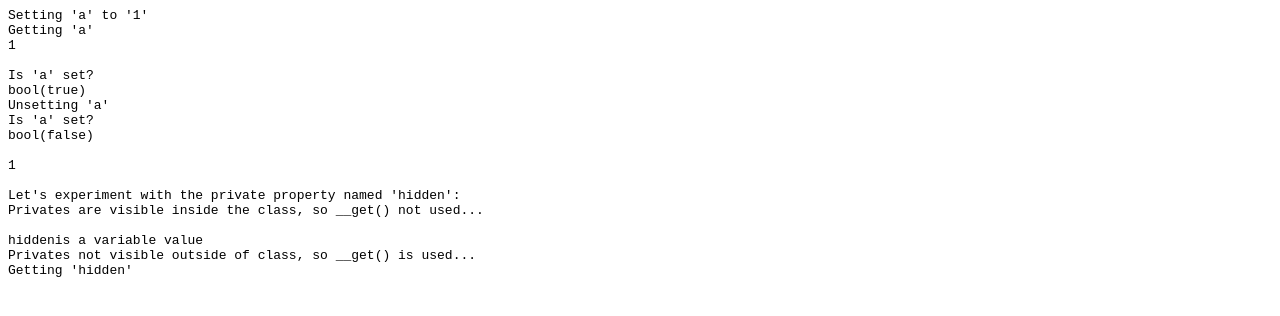
Repository: jyotsna1234/bugappmvc
Page: http://localhost/overloading.php
These files come from the project's save history. The page is drawn as it stood at one moment and after the next save; the edit follows.
The browser window is 1280 px wide. The pictures show the whole page.
The page is run by PHP 8.4 with error messages shown; the project is at /var/www/html/.

Above is the page before, as saved 2014-04-09 04:04:55.

After the next save:
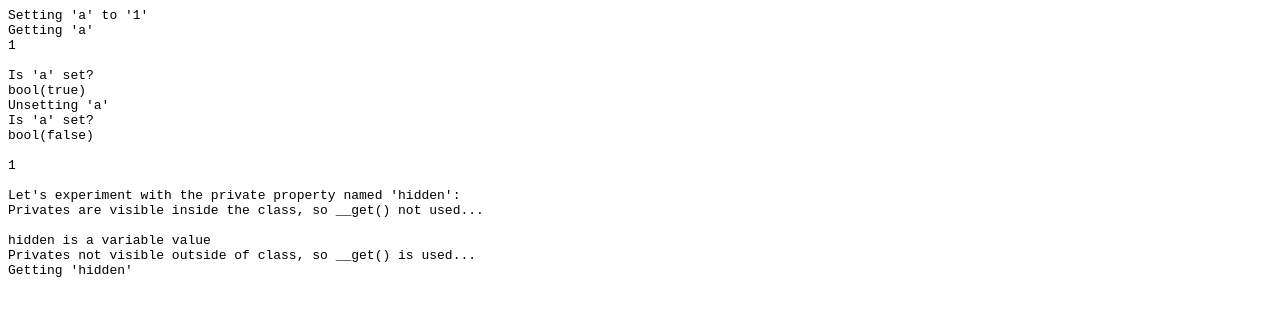
Saved 13 s later.
--- a/oops_php/overloading.php
+++ b/oops_php/overloading.php
@@ -66,7 +66,7 @@ echo $obj->declared . "\n\n";
 
 echo "Let's experiment with the private property named 'hidden':\n";
 echo "Privates are visible inside the class, so __get() not used...\n<br>";
-echo $obj->getHidden() .  "is a variable value"."\n";
+echo $obj->getHidden() .  " is a variable value"."\n";
 echo "Privates not visible outside of class, so __get() is used...\n";
 echo $obj->hidden . "\n";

Work item: Every line between the start of the listing and the line containing "-66,7 +66,7 @@", both ends counted, needs to be printed exactly, minus the pictures.

Solution to this problem:
Repository: jyotsna1234/bugappmvc
Page: http://localhost/overloading.php
These files come from the project's save history. The page is drawn as it stood at one moment and after the next save; the edit follows.
The browser window is 1280 px wide. The pictures show the whole page.
The page is run by PHP 8.4 with error messages shown; the project is at /var/www/html/.

Above is the page before, as saved 2014-04-09 04:04:55.

After the next save:
Saved 13 s later.
--- a/oops_php/overloading.php
+++ b/oops_php/overloading.php
@@ -66,7 +66,7 @@ echo $obj->declared . "\n\n";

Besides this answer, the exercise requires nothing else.